▶ _RECORDS FOR THE EXERCISE_
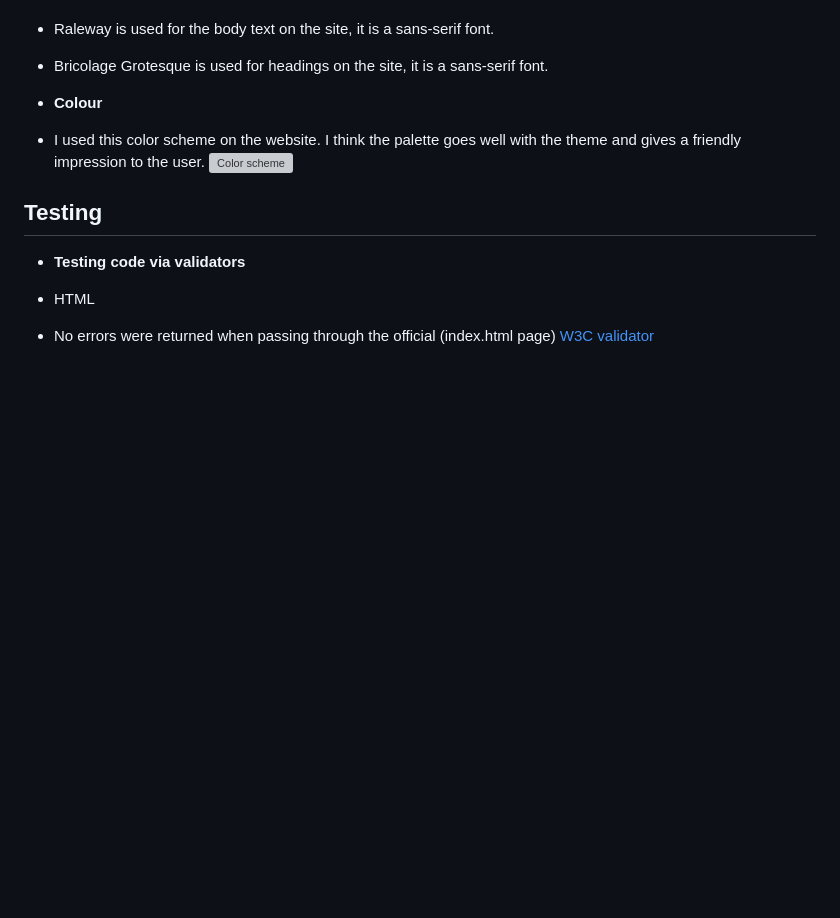
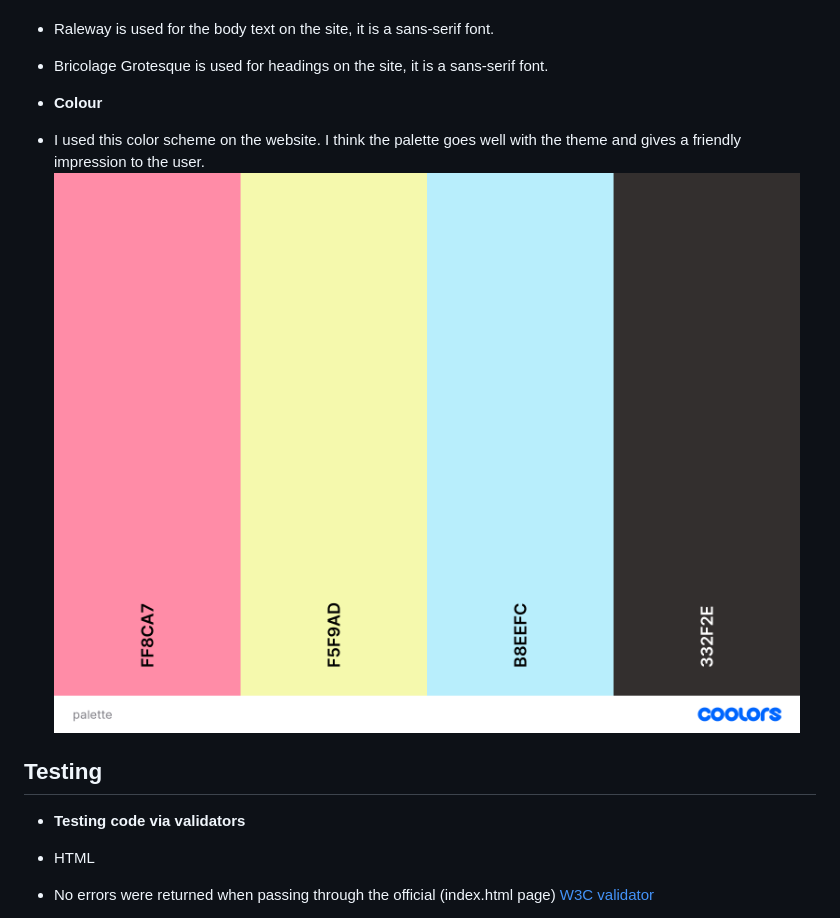
Before and after one commit to juliachelsie/Pancake-house, a Markdown page: README.md, the part around the change. GitHub-like rendering; blank space fills up the shorter version; grey boxes are pictures that could not be loaded.

Commit message:
Added colour scheme to design

```diff
--- a/README.md
+++ b/README.md
@@ -60,7 +60,7 @@ Pancake-House is a website for a restaurant in Gothenburg, Sweden. It will help
 
 - __Colour__
 - I used this color scheme on the website. I think the palette goes well with the theme and gives a friendly impression to the user.
-![Color scheme]()
+![Color scheme](https://github.com/juliachelsie/Pancake-house/blob/main/media/palette.png)
 
 ## Testing
 
```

▶ _WORK ITEM_
Each record above must be set down again unchanged, with its pictures left out.

▶ _PROBLEM SOLUTION_
Before and after one commit to juliachelsie/Pancake-house, a Markdown page: README.md, the part around the change. GitHub-like rendering; blank space fills up the shorter version; grey boxes are pictures that could not be loaded.

Commit message:
Added colour scheme to design

```diff
--- a/README.md
+++ b/README.md
@@ -60,7 +60,7 @@ Pancake-House is a website for a restaurant in Gothenburg, Sweden. It will help
 
 - __Colour__
 - I used this color scheme on the website. I think the palette goes well with the theme and gives a friendly impression to the user.
-![Color scheme]()
+![Color scheme](https://github.com/juliachelsie/Pancake-house/blob/main/media/palette.png)
 
 ## Testing
 
```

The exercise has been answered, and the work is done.